Diverse Colombia by Colombia Photo Expeditions, in which Kike Calvo profiles interesting information, research and thoughts on Colombia for journalism, ecotourism, science, exploration and photography.
The National Geographic Society recently recognized President Juan Manuel Santos of the Republic of Colombia for his unwavering commitment to conservation. In a ceremony at Society headquarters, Gary E. Knell, president and CEO of National Geographic Society, along with Jean Case, chairman of the National Geographic Society Board of Trustees, honored President Santos for his dedicated efforts to protect Colombia’s environment. Colombia is one of world’s richest countries with respect to biological and cultural diversity, and President Santos has done more than many elected leaders in the Americas to expand protected areas so they’re enjoyed by generations to come.
I am proud that a selection of my Colombian land and drone footage was included in the video presented to President Santos during the event.
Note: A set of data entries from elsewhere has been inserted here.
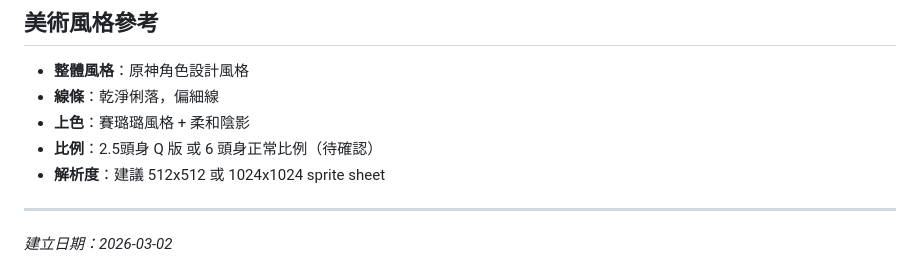
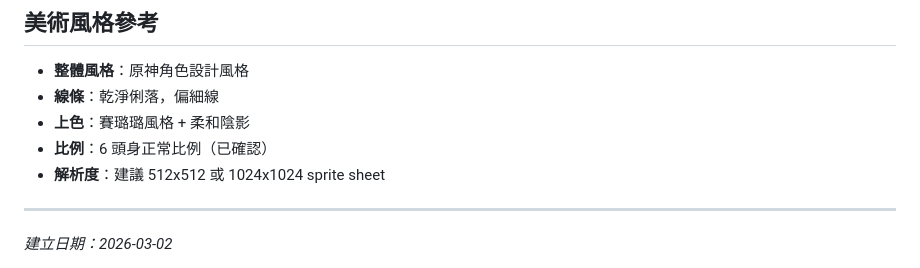
Before and after one commit to RexChenHong/claude-office, a Markdown page: docs/CHARACTERS.md, the part around the change. Rendered like a GitHub page.

```diff
--- a/docs/CHARACTERS.md
+++ b/docs/CHARACTERS.md
@@ -118,7 +118,7 @@
 - **整體風格**：原神角色設計風格
 - **線條**：乾淨俐落，偏細線
 - **上色**：賽璐璐風格 + 柔和陰影
-- **比例**：2.5頭身 Q 版 或 6 頭身正常比例（待確認）
+- **比例**：6 頭身正常比例（已確認）
 - **解析度**：建議 512x512 或 1024x1024 sprite sheet
 
 ---
```
Also changed, not shown: docs/PROGRESS.md (+11 -4 lines).
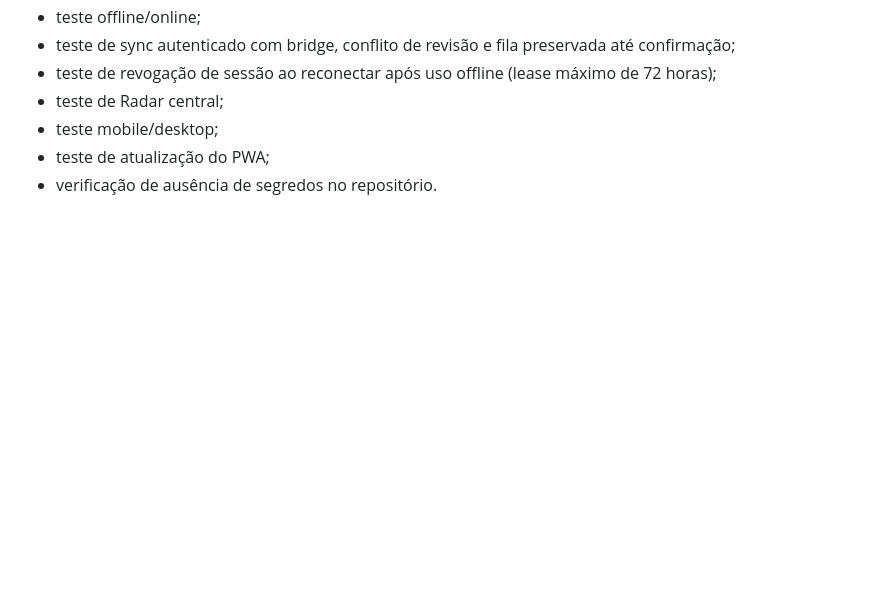
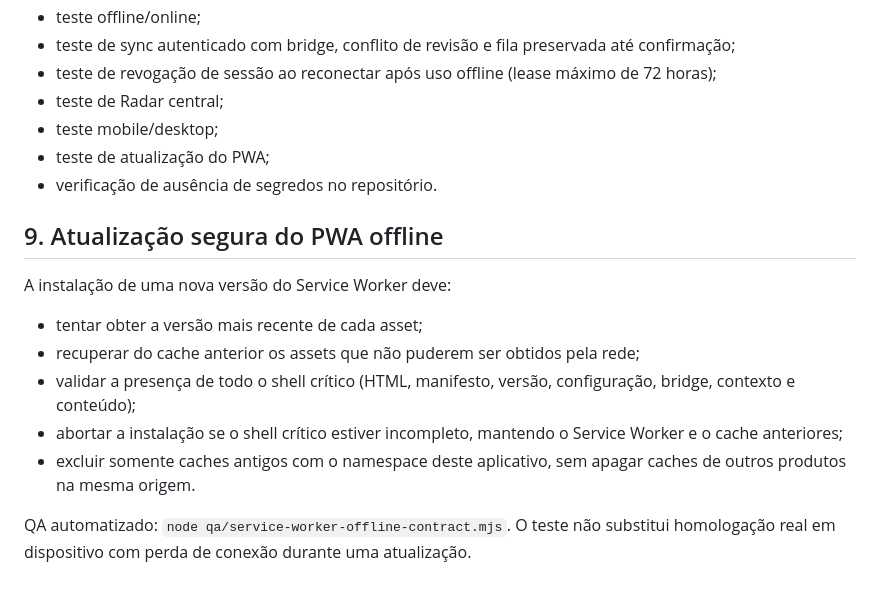
Before and after one commit to juliocesardeoliveiraecia-del/Motorista-v2, a Markdown page: docs/CORE-MASS-PRODUCTION-CONTRACT.md, the part around the change. GitHub-like rendering; blank space fills up the shorter version.

Commit message:
docs(offline): document safe PWA cache upgrade contract

```diff
--- a/docs/CORE-MASS-PRODUCTION-CONTRACT.md
+++ b/docs/CORE-MASS-PRODUCTION-CONTRACT.md
@@ -69,3 +69,15 @@ Antes dos 50 aplicativos, cada release-base deve passar por:
 - teste mobile/desktop;
 - teste de atualização do PWA;
 - verificação de ausência de segredos no repositório.
+
+
+## 9. Atualização segura do PWA offline
+
+A instalação de uma nova versão do Service Worker deve:
+- tentar obter a versão mais recente de cada asset;
+- recuperar do cache anterior os assets que não puderem ser obtidos pela rede;
+- validar a presença de todo o shell crítico (HTML, manifesto, versão, configuração, bridge, contexto e conteúdo);
+- abortar a instalação se o shell crítico estiver incompleto, mantendo o Service Worker e o cache anteriores;
+- excluir somente caches antigos com o namespace deste aplicativo, sem apagar caches de outros produtos na mesma origem.
+
+QA automatizado: `node qa/service-worker-offline-contract.mjs`. O teste não substitui homologação real em dispositivo com perda de conexão durante uma atualização.
```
You can see the full video in Spanish here.
Since his election to the presidency in 2010, President Santos, last year’s Nobel Peace Prize winner, has made significant strides on behalf of the environment, increasing the total area of Colombia’s network of protected areas to more than 6,500 square miles on land and sea. Most notably, he more than doubled the size of Chiribiquete National Park, located in the heart of Colombian Amazonia. The park contains a variety of natural wonders, from “tepuis” — table-top mountains with isolated, unique ecosystems — to some of the most botanically diverse lowland forests in the northern Amazon. The amazing animal species in Chiribiquete include jaguars, tapirs and birds found in no other region on Earth.
Featured photo: National Geographic Society President and CEO Gary E. Knell (left) stands with President Juan Manuel Santos of Colombia (right) at a special ceremony honoring President Santos for his unwavering commitment to conservation held at the National Geographic Society in Washington, D.C. on September 21, 2017. Photo by Sora DeVore/National Geographic